Eriksen importantly points out that in anthropology we talk about social identity, in order to steer clear of too much crossover with psychology. Social identity means “the groups a person belongs to, who he or she identifies with, [and] how people establish and maintain invisible but socially efficient boundaries, consciously or not.” (p. 153)
He suggests that, of all the ways in which humans categorise themselves, gender and age are the most common across the world, with no society considering these to be socially insignificant. However there are literally hundreds of other ways in which humans identify themselves to others, and the rest of this chapter goes about exploring theories that anthropologists have used over time to understand how a person can hold and prioritise different identities at different times.
Further suggestions for what to read about social identity:
- Adia Benton’s HIV Exceptionalism: Development through Disease in Sierra Leone
- Danau Tanu’s Growing Up in Transit: The Politics of Belonging at an International School
- David Valentine’s Imagining Transgender: An Ethnography of a Category
- Rosemary Coombe’s The Cultural Life of Intellectual Properties: Authorship, Appropriation, and the Law
- Norma Mendoza-Denton’s Homegirls: Language and Cultural Practice Among Latina Youth Gangs
- Anna Tsing’s In the realm of the diamond queen
- Emma Kowal’s Trapped in the Gap: Doing Good in Indigenous Australia
I learned a lot, and remembered a lot, from reading the second edition of Eriksen’s What is Anthropology? It gave me the overview I wish I’d had in my first year of study, so that I could have known what the other first years, who had studied anthropology in undergrad, already seemed to know.
But, this edition of What is Anthropology? will NOT give you a full overview of the field as it stands today — particularly at a time when attention has finally turned to the daunting but essential task of decolonising the discipline.
I’d say it’s still worth a read, but don’t neglect to take a look at some of the fantastic and often more recent ethnographies from a much more diverse range of anthropologists listed above.

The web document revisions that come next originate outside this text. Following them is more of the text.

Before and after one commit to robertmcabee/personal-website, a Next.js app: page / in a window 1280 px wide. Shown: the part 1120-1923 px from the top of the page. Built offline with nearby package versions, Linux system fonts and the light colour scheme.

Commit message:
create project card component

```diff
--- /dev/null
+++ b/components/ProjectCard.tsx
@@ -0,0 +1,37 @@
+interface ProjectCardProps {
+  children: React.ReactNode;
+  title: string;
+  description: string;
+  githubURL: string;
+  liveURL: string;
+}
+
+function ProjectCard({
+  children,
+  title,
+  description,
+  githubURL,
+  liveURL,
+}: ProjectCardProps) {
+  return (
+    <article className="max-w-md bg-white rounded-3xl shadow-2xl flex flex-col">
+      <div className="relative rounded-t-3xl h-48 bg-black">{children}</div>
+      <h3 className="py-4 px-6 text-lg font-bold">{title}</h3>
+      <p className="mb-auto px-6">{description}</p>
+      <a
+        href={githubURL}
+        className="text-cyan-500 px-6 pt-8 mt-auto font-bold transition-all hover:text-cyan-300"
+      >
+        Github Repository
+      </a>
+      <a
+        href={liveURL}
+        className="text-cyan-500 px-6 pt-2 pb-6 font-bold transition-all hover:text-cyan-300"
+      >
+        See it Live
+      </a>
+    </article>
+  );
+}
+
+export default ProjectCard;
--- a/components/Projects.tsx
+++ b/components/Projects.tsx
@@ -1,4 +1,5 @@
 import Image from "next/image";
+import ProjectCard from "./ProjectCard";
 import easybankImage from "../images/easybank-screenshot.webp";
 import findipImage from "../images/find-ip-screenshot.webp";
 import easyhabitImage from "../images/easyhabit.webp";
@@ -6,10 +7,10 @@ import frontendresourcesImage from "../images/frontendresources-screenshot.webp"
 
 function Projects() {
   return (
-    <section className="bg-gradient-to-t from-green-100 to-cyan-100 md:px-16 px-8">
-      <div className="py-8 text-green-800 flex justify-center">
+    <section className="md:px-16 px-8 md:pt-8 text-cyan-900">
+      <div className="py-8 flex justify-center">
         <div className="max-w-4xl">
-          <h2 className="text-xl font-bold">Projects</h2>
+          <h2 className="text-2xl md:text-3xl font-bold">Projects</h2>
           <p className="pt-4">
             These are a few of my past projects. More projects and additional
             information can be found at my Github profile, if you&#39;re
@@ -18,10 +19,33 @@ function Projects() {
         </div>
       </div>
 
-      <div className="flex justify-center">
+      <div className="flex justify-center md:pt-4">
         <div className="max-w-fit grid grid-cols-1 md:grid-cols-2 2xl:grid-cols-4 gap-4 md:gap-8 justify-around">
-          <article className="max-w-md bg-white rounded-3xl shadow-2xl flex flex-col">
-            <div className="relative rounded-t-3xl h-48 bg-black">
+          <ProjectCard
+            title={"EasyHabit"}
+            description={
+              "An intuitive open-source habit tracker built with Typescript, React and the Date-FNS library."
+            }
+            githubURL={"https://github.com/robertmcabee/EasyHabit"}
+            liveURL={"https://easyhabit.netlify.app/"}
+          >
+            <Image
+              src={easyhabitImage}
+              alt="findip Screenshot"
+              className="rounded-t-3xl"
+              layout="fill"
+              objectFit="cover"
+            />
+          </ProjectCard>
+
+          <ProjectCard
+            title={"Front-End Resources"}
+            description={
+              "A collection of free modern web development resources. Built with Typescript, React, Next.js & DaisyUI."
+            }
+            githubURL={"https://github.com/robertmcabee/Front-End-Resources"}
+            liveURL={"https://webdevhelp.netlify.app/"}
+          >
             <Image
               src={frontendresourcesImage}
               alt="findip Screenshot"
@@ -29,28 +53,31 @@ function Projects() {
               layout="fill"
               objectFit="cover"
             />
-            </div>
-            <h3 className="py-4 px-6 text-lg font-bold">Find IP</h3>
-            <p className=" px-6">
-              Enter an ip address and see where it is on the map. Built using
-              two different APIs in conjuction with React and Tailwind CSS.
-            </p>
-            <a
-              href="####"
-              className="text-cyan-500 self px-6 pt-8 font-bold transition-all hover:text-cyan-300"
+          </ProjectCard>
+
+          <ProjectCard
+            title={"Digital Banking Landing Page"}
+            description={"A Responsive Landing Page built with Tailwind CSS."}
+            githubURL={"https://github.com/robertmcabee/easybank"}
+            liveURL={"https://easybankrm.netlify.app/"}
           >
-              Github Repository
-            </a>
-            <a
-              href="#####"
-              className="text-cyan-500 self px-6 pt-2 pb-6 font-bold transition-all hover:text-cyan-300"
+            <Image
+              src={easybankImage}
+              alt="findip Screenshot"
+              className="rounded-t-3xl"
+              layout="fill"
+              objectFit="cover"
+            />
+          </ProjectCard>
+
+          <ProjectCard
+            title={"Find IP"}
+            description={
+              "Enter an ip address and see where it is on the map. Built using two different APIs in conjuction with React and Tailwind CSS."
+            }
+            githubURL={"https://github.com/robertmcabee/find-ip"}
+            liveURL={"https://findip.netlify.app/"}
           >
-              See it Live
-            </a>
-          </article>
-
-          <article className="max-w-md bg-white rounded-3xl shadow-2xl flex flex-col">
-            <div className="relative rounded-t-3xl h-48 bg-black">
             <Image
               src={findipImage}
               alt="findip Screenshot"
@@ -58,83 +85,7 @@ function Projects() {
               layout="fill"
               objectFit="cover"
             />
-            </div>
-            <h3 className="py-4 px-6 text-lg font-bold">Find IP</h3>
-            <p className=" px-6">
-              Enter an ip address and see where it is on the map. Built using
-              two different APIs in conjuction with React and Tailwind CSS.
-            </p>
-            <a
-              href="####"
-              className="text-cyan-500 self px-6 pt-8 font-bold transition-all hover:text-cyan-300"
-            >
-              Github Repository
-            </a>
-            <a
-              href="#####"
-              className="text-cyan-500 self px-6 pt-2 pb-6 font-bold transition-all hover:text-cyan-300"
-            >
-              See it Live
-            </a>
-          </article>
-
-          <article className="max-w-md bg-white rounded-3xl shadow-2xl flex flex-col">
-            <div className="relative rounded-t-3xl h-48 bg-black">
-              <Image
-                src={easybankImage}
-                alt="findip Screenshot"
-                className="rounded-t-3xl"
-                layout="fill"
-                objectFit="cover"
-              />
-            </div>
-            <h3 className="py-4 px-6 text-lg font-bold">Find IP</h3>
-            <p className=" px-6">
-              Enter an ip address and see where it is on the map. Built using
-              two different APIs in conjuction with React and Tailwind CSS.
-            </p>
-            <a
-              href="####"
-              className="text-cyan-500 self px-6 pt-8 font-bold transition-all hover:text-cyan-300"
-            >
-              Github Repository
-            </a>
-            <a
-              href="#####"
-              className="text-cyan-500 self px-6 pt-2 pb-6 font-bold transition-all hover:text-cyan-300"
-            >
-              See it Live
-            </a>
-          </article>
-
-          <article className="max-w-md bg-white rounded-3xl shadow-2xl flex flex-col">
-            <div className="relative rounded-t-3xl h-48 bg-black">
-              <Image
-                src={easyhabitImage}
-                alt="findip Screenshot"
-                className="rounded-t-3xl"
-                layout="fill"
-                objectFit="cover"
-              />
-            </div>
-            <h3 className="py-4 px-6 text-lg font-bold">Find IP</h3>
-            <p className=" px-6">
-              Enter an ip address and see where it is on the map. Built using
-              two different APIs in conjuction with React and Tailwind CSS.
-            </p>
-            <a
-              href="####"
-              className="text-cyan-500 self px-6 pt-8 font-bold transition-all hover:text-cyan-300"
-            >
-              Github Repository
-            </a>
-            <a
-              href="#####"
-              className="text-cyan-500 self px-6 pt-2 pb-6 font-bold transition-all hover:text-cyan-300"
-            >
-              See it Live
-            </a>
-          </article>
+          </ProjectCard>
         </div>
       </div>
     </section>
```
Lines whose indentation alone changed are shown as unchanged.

- Most of the suggestions in these readings lists come from The Familiar Strange’s online community. Many, many thanks to those of you who made suggestions of your favourite ethnographies by non-white, non-cis-male anthropologists on our Twitter and Facebook feeds! You are such an awesome community and we are very grateful to e-know you.